Someone with a professional qualification is expected to be more able to anticipate harm in that area of competence. Thus, a recent case found against an educational psychologist for failing to diagnose a child's needs correctly.
Altogether this is a very high standard to meet, which is why, for example, a school that has followed DfES advice on trips is likely to be safe.
A school must make sure, however, that having identified a risk and identified a way of minimising that risk, it actually does what is necessary.
The school which identified a problem with leather footballs in the playground and failed to enforce a ban on them lost its case. Leaving dangerous items where children can get at them and failing to have duty staff where they are supposed to be might also do so.
Responsibility is not always clear. If parents accompany a trip on which their own children are going, it must be clear who is in charge. A scout leader told a child not to go into a dangerous place and the child then asked his father, who was with the trip, if he could go there. The father said yes. The child was injured and the father successfully sued.
Parents could also take action as a result of damage from a breach of a statutory duty, for example, health and safety at work regulations or fire regulations. However, here the most serious danger arises from criminal, rather than civil, prosecution. This is most likely to be taken out against the owner or occupier of the premises but it is possible for action to be taken against us as the manager.
A breach of these regulations is called a 'strict liability' offence. Like speeding, if it happens, we are guilty. That what we did was reasonable in the circumstances may help our plea in mitigation but we still end up with a criminal record. It is important to realise that we may be interviewed under caution and ultimately charged. A call to the SHA hotline earlier rather than later is vital.
Staff need to be made aware of the dangers. "Don't worry, it may never happen," doesn't qualify as prudent. But schools should not allow themselves to be paralysed. The law is not stupid and if we take advice in good time and follow it we can sleep easy.

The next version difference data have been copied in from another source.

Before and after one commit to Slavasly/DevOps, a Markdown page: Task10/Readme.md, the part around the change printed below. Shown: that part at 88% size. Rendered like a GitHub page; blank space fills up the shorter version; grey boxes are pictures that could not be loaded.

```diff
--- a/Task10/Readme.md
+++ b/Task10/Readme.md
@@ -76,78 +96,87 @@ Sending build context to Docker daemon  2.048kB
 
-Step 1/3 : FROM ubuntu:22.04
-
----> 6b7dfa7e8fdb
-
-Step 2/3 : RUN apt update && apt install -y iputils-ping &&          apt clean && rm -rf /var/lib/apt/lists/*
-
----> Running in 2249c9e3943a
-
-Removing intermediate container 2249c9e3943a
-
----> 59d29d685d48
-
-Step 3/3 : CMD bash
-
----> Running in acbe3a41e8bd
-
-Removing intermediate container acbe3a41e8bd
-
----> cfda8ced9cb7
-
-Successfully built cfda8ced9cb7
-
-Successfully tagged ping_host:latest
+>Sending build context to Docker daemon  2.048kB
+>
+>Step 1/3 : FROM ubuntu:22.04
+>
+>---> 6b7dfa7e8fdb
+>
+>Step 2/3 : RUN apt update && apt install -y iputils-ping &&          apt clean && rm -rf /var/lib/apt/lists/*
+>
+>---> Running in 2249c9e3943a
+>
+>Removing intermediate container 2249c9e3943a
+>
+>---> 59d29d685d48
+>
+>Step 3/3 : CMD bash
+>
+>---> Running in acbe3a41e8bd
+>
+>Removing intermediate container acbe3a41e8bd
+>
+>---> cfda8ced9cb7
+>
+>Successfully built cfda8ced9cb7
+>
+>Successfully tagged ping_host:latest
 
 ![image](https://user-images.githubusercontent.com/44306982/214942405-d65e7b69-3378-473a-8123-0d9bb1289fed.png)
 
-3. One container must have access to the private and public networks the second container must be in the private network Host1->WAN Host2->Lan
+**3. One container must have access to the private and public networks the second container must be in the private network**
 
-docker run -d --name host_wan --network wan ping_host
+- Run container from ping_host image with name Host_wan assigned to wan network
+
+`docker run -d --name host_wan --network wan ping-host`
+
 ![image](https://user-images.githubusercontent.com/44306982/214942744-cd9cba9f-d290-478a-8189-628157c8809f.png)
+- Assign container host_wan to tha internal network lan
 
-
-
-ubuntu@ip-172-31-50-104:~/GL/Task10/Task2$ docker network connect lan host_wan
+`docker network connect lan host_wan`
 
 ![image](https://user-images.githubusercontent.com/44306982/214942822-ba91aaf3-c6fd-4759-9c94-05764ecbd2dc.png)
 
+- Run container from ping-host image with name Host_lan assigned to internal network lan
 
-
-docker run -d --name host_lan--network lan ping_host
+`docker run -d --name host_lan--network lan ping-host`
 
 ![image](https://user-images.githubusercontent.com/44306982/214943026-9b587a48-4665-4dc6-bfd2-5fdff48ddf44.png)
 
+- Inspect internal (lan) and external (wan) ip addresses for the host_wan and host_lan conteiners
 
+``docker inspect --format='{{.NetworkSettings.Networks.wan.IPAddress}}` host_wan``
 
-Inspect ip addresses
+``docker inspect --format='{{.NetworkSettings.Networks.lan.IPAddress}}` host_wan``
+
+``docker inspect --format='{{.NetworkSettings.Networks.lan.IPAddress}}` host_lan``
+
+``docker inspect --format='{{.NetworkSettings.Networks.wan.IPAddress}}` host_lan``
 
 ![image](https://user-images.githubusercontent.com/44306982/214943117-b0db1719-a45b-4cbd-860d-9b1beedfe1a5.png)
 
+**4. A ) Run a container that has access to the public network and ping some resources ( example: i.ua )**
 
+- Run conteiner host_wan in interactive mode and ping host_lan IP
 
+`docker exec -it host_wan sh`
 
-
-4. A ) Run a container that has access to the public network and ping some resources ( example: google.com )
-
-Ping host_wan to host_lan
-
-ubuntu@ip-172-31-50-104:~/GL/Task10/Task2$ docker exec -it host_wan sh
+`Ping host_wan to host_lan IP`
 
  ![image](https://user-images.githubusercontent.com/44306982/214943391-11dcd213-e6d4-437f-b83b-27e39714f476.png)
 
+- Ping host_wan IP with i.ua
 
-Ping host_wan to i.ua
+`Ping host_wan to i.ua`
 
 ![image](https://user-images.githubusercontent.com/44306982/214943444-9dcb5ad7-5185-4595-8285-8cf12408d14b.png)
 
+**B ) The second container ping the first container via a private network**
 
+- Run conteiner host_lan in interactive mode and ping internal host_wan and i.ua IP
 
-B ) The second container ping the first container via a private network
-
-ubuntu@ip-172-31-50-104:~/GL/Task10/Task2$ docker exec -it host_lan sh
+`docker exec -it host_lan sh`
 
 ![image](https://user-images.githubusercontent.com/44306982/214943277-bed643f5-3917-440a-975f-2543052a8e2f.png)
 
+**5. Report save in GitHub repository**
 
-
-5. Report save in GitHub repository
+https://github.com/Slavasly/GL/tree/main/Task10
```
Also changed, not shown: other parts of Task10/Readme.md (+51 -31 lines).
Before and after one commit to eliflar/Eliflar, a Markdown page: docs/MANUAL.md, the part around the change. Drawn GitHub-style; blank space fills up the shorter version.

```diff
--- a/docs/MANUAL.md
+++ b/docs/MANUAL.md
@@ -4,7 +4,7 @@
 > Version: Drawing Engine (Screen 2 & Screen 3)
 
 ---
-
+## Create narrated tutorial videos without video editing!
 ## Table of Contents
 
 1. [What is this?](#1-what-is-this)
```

By Richard Bird, SHA's legal consultant
© 2017 Association of School and College Leaders